Lang Whitaker, NBA.com’s All Ball blog: Don’t worry, be happy. Are they supposed to be wary of a point guard controversy? Having two starting point guards on your roster is probably a good thing — you want as much talent available as possible, don’t you? — but only one of them can actually start. The old trope that “it’s not who starts, it’s who finishes” seems perfectly applicable here. I’m sure McHale will mix and match these guys according to match-ups and situations, although Lin’s improved 3-point shooting so far this season would seem to be making quite a case to stay on the court as much as possible.
Adriano Albuquerque, NBA.com Brasil: Definitely a little nervous. Jeremy Lin is not the greatest defender, and Beverley is not the most explosive or creative guy on offense. None of them seems like an ideal fit to take the court against the likes of Russell Westbrook, Chris Paul, Tony Parker and Steph Curry. Luckily for them, they have one of the best rim protectors in the league, so the Rockets don’t depend so heavily on either of them to be successful on both ends. Lin can distribute and take advantage of defensive breakdowns on the part of Houston’s opponents, and Beverley can stay in front of the ball and get under his man’s skin a little bit when needed, but most of the Rockets’ success or failure will ride on James Harden’s and Dwight Howard’s shoulders.

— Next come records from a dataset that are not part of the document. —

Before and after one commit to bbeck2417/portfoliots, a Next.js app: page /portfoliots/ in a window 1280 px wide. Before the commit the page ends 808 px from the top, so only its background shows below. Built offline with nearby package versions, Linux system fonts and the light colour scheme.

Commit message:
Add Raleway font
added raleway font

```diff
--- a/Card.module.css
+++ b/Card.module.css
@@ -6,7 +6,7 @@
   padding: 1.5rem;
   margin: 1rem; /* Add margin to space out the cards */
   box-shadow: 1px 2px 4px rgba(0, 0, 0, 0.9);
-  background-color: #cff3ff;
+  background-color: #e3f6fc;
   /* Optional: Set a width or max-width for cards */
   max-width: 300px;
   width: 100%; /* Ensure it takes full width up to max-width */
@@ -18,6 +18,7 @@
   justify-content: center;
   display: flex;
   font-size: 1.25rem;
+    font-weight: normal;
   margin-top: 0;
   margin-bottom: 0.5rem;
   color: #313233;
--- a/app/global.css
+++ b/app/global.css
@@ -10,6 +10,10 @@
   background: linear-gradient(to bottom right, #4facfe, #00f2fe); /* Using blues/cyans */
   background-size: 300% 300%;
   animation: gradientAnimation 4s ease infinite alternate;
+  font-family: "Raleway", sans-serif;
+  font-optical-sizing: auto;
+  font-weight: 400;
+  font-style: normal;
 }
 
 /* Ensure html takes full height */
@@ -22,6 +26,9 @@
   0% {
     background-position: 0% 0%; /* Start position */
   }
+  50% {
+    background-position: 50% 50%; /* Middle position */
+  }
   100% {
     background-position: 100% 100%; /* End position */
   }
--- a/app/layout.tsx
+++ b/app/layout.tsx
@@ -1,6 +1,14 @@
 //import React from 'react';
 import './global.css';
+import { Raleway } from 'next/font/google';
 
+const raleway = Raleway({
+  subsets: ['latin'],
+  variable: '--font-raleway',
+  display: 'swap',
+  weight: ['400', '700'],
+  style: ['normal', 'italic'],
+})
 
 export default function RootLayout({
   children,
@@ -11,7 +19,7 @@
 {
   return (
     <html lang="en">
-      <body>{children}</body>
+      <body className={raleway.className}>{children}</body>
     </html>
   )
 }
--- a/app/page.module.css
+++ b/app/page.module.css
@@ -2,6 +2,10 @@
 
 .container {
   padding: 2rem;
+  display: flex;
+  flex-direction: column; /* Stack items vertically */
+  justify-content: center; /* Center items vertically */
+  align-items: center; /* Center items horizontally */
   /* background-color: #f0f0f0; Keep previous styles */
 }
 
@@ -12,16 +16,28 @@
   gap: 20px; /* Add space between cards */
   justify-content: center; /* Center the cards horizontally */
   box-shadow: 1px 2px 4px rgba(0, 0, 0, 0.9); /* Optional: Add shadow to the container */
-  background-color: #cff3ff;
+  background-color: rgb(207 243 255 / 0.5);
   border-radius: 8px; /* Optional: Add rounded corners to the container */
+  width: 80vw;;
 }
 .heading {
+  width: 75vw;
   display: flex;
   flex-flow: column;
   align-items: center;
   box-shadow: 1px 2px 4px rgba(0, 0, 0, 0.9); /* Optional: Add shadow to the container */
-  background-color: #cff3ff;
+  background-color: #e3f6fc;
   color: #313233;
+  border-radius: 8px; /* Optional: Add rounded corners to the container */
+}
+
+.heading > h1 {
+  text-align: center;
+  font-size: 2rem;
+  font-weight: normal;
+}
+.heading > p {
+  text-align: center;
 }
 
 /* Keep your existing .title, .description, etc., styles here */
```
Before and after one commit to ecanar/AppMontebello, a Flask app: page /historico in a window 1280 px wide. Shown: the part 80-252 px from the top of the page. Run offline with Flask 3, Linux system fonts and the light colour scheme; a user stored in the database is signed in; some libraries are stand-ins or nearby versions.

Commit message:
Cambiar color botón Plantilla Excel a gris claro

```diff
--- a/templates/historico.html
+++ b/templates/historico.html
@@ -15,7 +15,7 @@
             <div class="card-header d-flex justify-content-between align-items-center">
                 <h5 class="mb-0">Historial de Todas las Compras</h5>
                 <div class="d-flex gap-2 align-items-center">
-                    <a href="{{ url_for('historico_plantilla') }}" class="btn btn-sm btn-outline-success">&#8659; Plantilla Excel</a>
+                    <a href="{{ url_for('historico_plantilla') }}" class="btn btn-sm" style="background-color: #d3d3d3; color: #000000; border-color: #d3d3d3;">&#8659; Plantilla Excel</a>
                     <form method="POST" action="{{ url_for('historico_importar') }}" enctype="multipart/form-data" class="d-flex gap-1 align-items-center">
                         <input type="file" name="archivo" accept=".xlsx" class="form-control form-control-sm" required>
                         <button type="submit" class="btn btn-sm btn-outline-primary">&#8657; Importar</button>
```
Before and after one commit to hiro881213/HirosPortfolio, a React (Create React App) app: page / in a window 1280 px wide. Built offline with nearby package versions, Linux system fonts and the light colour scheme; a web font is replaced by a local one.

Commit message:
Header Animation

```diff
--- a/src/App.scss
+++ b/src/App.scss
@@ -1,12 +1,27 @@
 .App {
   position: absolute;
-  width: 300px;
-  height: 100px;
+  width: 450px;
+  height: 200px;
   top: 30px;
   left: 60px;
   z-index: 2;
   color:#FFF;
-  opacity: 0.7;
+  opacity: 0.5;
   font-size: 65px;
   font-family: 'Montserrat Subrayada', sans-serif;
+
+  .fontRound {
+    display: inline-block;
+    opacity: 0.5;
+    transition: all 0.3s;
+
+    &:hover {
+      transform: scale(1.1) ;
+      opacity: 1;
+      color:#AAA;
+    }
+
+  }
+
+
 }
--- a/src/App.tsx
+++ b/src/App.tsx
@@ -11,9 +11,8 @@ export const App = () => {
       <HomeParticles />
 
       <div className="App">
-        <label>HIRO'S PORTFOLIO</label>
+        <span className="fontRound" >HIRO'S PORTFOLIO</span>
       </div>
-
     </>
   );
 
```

Hanson Guan, NBA.com China: It’s good news for Rocket fans. Many options are better than none. McHale can choose whether Lin or Beverley starts according to the Rockets’ opponent, giving Houston more tactical choices. Lin is good at shooting and penetrating, and – most impressively to me – can control the tempo of game. Beverly’s different, playing as a physical point guard, especially on the defensive end. That should make up for Lin’s shortcomings. And in fact, the Rockets have three starting point guard, James Harden in the mix, too.